- Brief -
Return the listing below exactly as it stands. Pictures stay out.
* * *
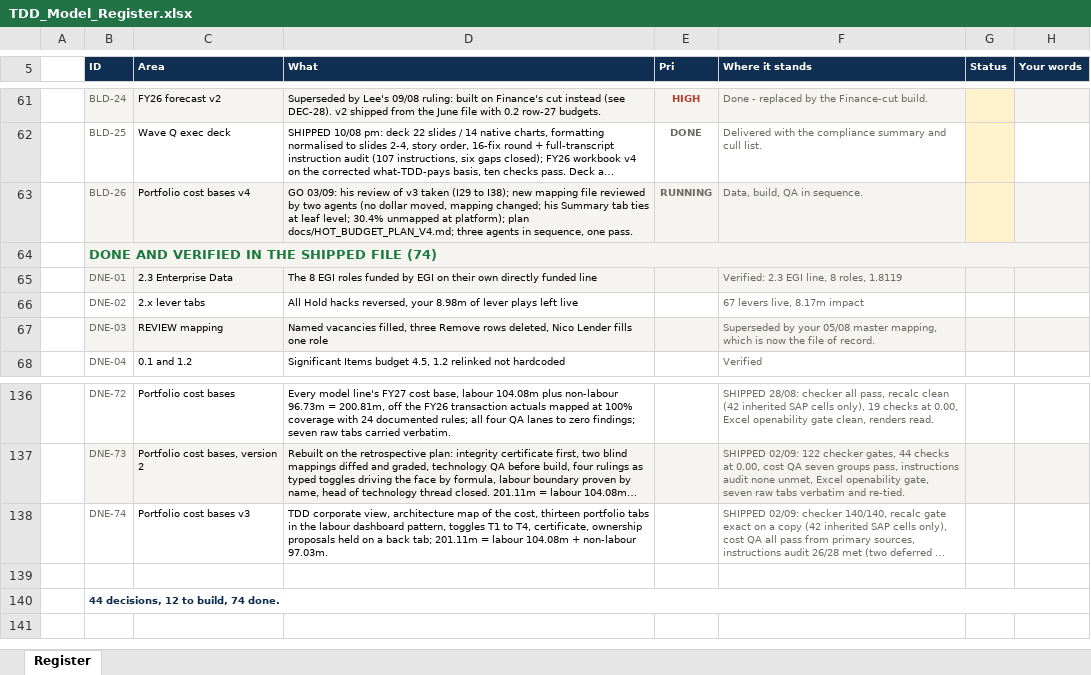
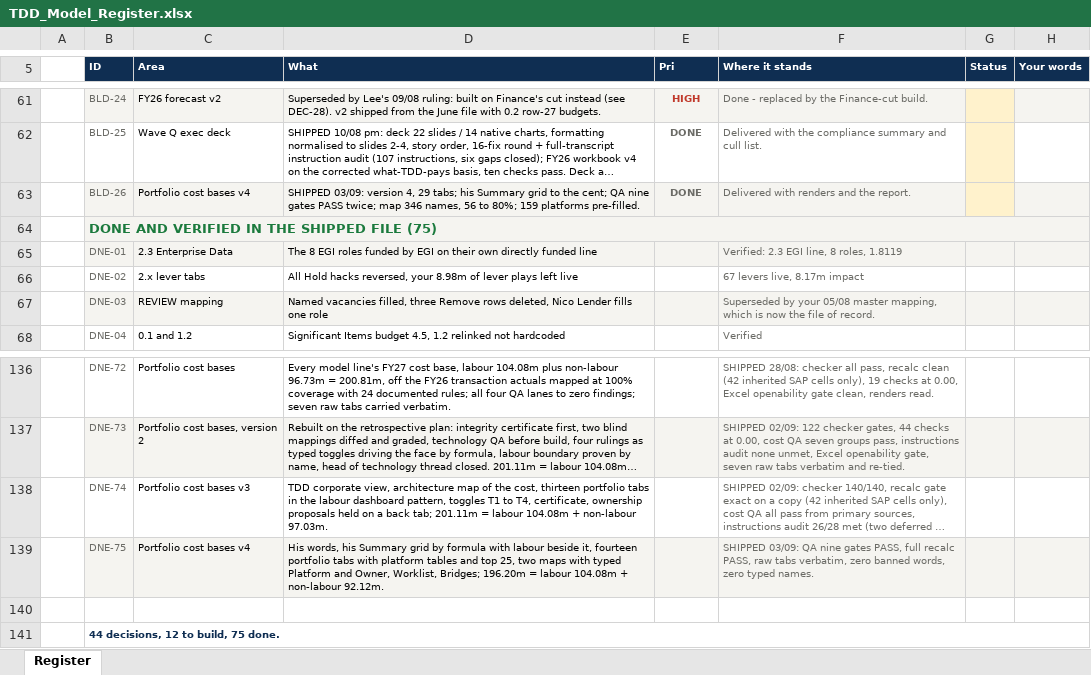
Before and after one commit to leewainescott-debug/anthropic-claude-code, an Excel workbook: docs/TDD_Model_Register.xlsx, sheet Register, drawn as a sheet; only a part is shown, gaps mark what is left out; long unchanged cells end in …; values as stored, in another font and other column widths than the file's, no borders; addresses are those after the commit; the diff names each change by its address in the sheet, - before the commit and + after, or states it on an @@ line.

```diff
--- a/docs/TDD_Model_Register.xlsx (sheet Register)
+++ b/docs/TDD_Model_Register.xlsx (sheet Register)
-D63 (What): GO 03/09: his review of v3 taken (I29 to I38); new mapping file reviewed by two agents (no dollar moved, mapping changed; his Summary tab ties at leaf level; 30.4% unmapped at platform); plan docs/HOT_BUDGET_PLAN_V4.md; three agents in sequence, one pass.
+D63 (What): SHIPPED 03/09: version 4, 29 tabs; his Summary grid to the cent; QA nine gates PASS twice; map 346 names, 56 to 80%; 159 platforms pre-filled.
-E63 (Pri): RUNNING
+E63 (Pri): DONE
-F63 (Where it stands): Data, build, QA in sequence.
+F63 (Where it stands): Delivered with renders and the report.
-B64 (ID): DONE AND VERIFIED IN THE SHIPPED FILE (74)
+B64 (ID): DONE AND VERIFIED IN THE SHIPPED FILE (75)
+row 139:  | DNE-75 | Portfolio cost bases v4 | His words, his Summary grid by formula with labour beside it, fourteen portfolio tabs with platform tables and top 25, two maps with typed Platform and Owner, Worklist, Bridges; 196.20m = labour 104.08m + non-labour 92.12m. |  | SHIPPED 03/09: QA nine gates PASS, full recalc PASS, raw tabs verbatim, zero banned words, zero typed names.
-B141 (ID): 44 decisions, 12 to build, 74 done.
+B141 (ID): 44 decisions, 12 to build, 75 done.
```
Also changed, not shown: 3 other files.
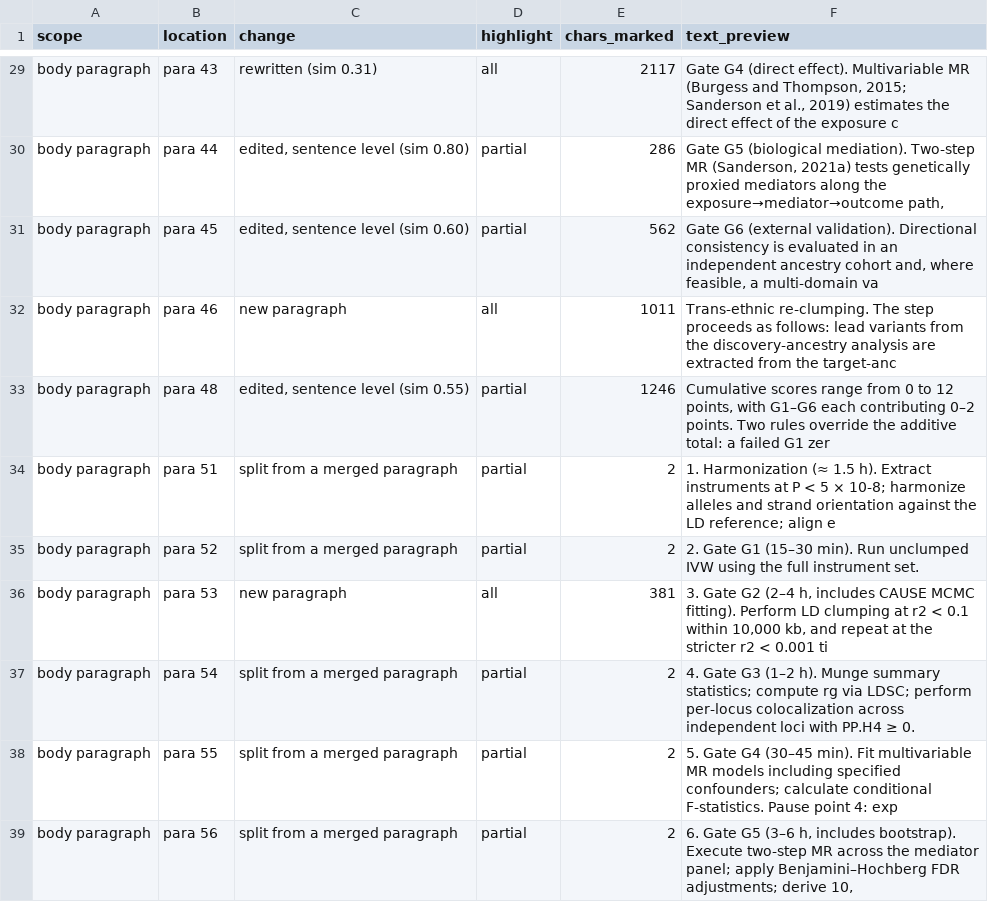
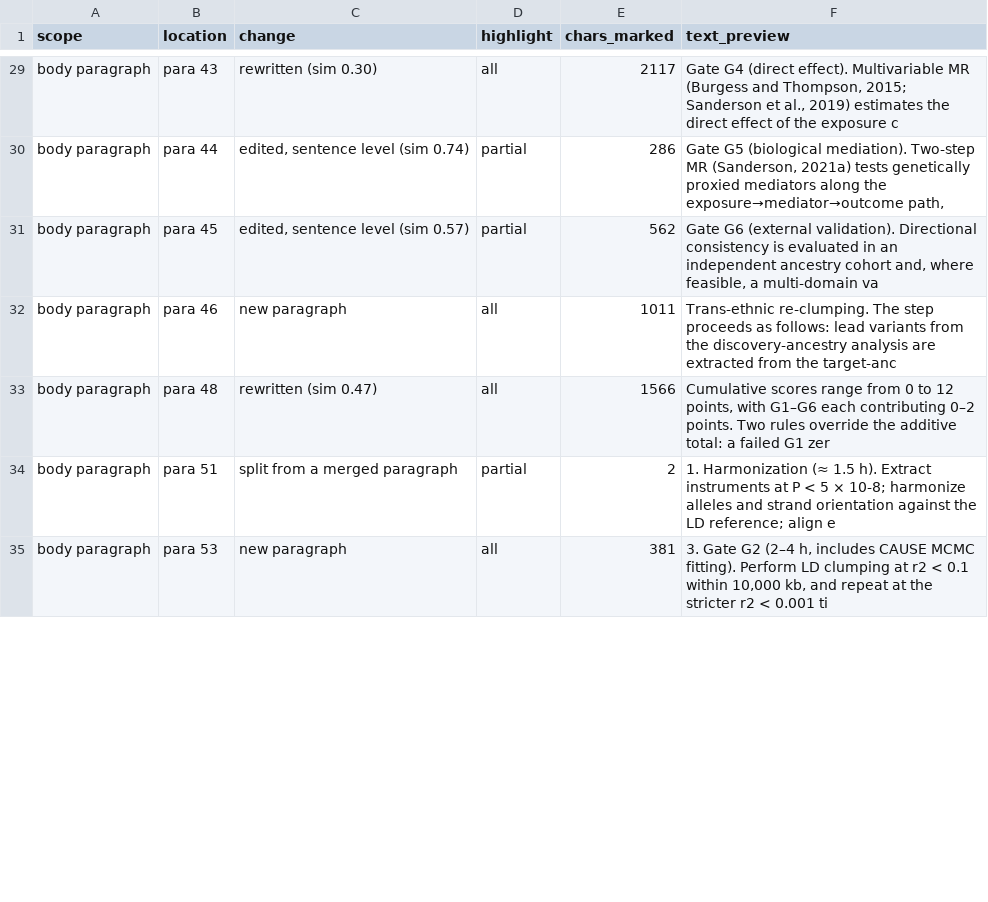
Before and after one commit to ming13333/iad-falsification-framework, a CSV file: 课题设计阶段/manuscript_Frontiers_Methods_v2_marked_changes.csv, drawn as a sheet; only a part is shown, gaps mark what is left out; the diff covers the shown part only; the diff names each change by its address in the sheet, - before the commit and + after, or states it on an @@ line.

Commit message:
fix(markup): judge paragraph similarity on words, not characters
mark_changes.py decided between word-level, sentence-level and whole-paragraph
marking with difflib's character ratio. On long paragraphs that ratio collapses
as soon as the edits are spread out: a paragraph sharing 91% of its words with
the submitted version scored 0.48, fell in the rewritten band, and was painted
green in full when only three phrases had moved. Two paragraphs were affected.

The band decision now uses a word-token ratio (sim_ratio); the character ratio
is still what pairs blocks and columns, where it is only a coarse floor.

The marked copy is rebuilt from it: 71 paragraphs and 56 table cells marked,
46 of the paragraphs at word level instead of 22, still 59% of the body text
under highlight because the revision really did rewrite that much. Plain text
of the marked copy is byte-identical to the clean copy -- only highlighting was
added -- and audit_response_letter.py still passes.

```diff
--- a/课题设计阶段/manuscript_Frontiers_Methods_v2_marked_changes.csv
+++ b/课题设计阶段/manuscript_Frontiers_Methods_v2_marked_changes.csv
-C29 (change): rewritten (sim 0.31)
+C29 (change): rewritten (sim 0.30)
-C30 (change): edited, sentence level (sim 0.80)
+C30 (change): edited, sentence level (sim 0.74)
-C31 (change): edited, sentence level (sim 0.60)
+C31 (change): edited, sentence level (sim 0.57)
-C33 (change): edited, sentence level (sim 0.55)
+C33 (change): rewritten (sim 0.47)
-D33 (highlight): partial
+D33 (highlight): all
-E33 (chars_marked): 1246
+E33 (chars_marked): 1566
-row 35: body paragraph | para 52 | split from a merged paragraph | partial | 2 | 2. Gate G1 (15–30 min). Run unclumped IVW using the full instrument set.
-row 37: body paragraph | para 54 | split from a merged paragraph | partial | 2 | 4. Gate G3 (1–2 h). Munge summary statistics; compute rg via LDSC; perform per-locus colocalization across independent loci with PP.H4 ≥ 0.
-row 38: body paragraph | para 55 | split from a merged paragraph | partial | 2 | 5. Gate G4 (30–45 min). Fit multivariable MR models including specified confounders; calculate conditional F-statistics. Pause point 4: exp
-row 39: body paragraph | para 56 | split from a merged paragraph | partial | 2 | 6. Gate G5 (3–6 h, includes bootstrap). Execute two-step MR across the mediator panel; apply Benjamini–Hochberg FDR adjustments; derive 10,
```
Also changed, not shown: 1 removed row and 80 edited cells elsewhere in this file, 2 other files.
* * *
- Output for this exercise -
Before and after one commit to leewainescott-debug/anthropic-claude-code, an Excel workbook: docs/TDD_Model_Register.xlsx, sheet Register, drawn as a sheet; only a part is shown, gaps mark what is left out; long unchanged cells end in …; values as stored, in another font and other column widths than the file's, no borders; addresses are those after the commit; the diff names each change by its address in the sheet, - before the commit and + after, or states it on an @@ line.

```diff
--- a/docs/TDD_Model_Register.xlsx (sheet Register)
+++ b/docs/TDD_Model_Register.xlsx (sheet Register)
-D63 (What): GO 03/09: his review of v3 taken (I29 to I38); new mapping file reviewed by two agents (no dollar moved, mapping changed; his Summary tab ties at leaf level; 30.4% unmapped at platform); plan docs/HOT_BUDGET_PLAN_V4.md; three agents in sequence, one pass.
+D63 (What): SHIPPED 03/09: version 4, 29 tabs; his Summary grid to the cent; QA nine gates PASS twice; map 346 names, 56 to 80%; 159 platforms pre-filled.
-E63 (Pri): RUNNING
+E63 (Pri): DONE
-F63 (Where it stands): Data, build, QA in sequence.
+F63 (Where it stands): Delivered with renders and the report.
-B64 (ID): DONE AND VERIFIED IN THE SHIPPED FILE (74)
+B64 (ID): DONE AND VERIFIED IN THE SHIPPED FILE (75)
+row 139:  | DNE-75 | Portfolio cost bases v4 | His words, his Summary grid by formula with labour beside it, fourteen portfolio tabs with platform tables and top 25, two maps with typed Platform and Owner, Worklist, Bridges; 196.20m = labour 104.08m + non-labour 92.12m. |  | SHIPPED 03/09: QA nine gates PASS, full recalc PASS, raw tabs verbatim, zero banned words, zero typed names.
-B141 (ID): 44 decisions, 12 to build, 74 done.
+B141 (ID): 44 decisions, 12 to build, 75 done.
```
Also changed, not shown: 3 other files.
Before and after one commit to ming13333/iad-falsification-framework, a CSV file: 课题设计阶段/manuscript_Frontiers_Methods_v2_marked_changes.csv, drawn as a sheet; only a part is shown, gaps mark what is left out; the diff covers the shown part only; the diff names each change by its address in the sheet, - before the commit and + after, or states it on an @@ line.

Commit message:
fix(markup): judge paragraph similarity on words, not characters
mark_changes.py decided between word-level, sentence-level and whole-paragraph
marking with difflib's character ratio. On long paragraphs that ratio collapses
as soon as the edits are spread out: a paragraph sharing 91% of its words with
the submitted version scored 0.48, fell in the rewritten band, and was painted
green in full when only three phrases had moved. Two paragraphs were affected.

The band decision now uses a word-token ratio (sim_ratio); the character ratio
is still what pairs blocks and columns, where it is only a coarse floor.

The marked copy is rebuilt from it: 71 paragraphs and 56 table cells marked,
46 of the paragraphs at word level instead of 22, still 59% of the body text
under highlight because the revision really did rewrite that much. Plain text
of the marked copy is byte-identical to the clean copy -- only highlighting was
added -- and audit_response_letter.py still passes.

```diff
--- a/课题设计阶段/manuscript_Frontiers_Methods_v2_marked_changes.csv
+++ b/课题设计阶段/manuscript_Frontiers_Methods_v2_marked_changes.csv
-C29 (change): rewritten (sim 0.31)
+C29 (change): rewritten (sim 0.30)
-C30 (change): edited, sentence level (sim 0.80)
+C30 (change): edited, sentence level (sim 0.74)
-C31 (change): edited, sentence level (sim 0.60)
+C31 (change): edited, sentence level (sim 0.57)
-C33 (change): edited, sentence level (sim 0.55)
+C33 (change): rewritten (sim 0.47)
-D33 (highlight): partial
+D33 (highlight): all
-E33 (chars_marked): 1246
+E33 (chars_marked): 1566
-row 35: body paragraph | para 52 | split from a merged paragraph | partial | 2 | 2. Gate G1 (15–30 min). Run unclumped IVW using the full instrument set.
-row 37: body paragraph | para 54 | split from a merged paragraph | partial | 2 | 4. Gate G3 (1–2 h). Munge summary statistics; compute rg via LDSC; perform per-locus colocalization across independent loci with PP.H4 ≥ 0.
-row 38: body paragraph | para 55 | split from a merged paragraph | partial | 2 | 5. Gate G4 (30–45 min). Fit multivariable MR models including specified confounders; calculate conditional F-statistics. Pause point 4: exp
-row 39: body paragraph | para 56 | split from a merged paragraph | partial | 2 | 6. Gate G5 (3–6 h, includes bootstrap). Execute two-step MR across the mediator panel; apply Benjamini–Hochberg FDR adjustments; derive 10,
```
Also changed, not shown: 1 removed row and 80 edited cells elsewhere in this file, 2 other files.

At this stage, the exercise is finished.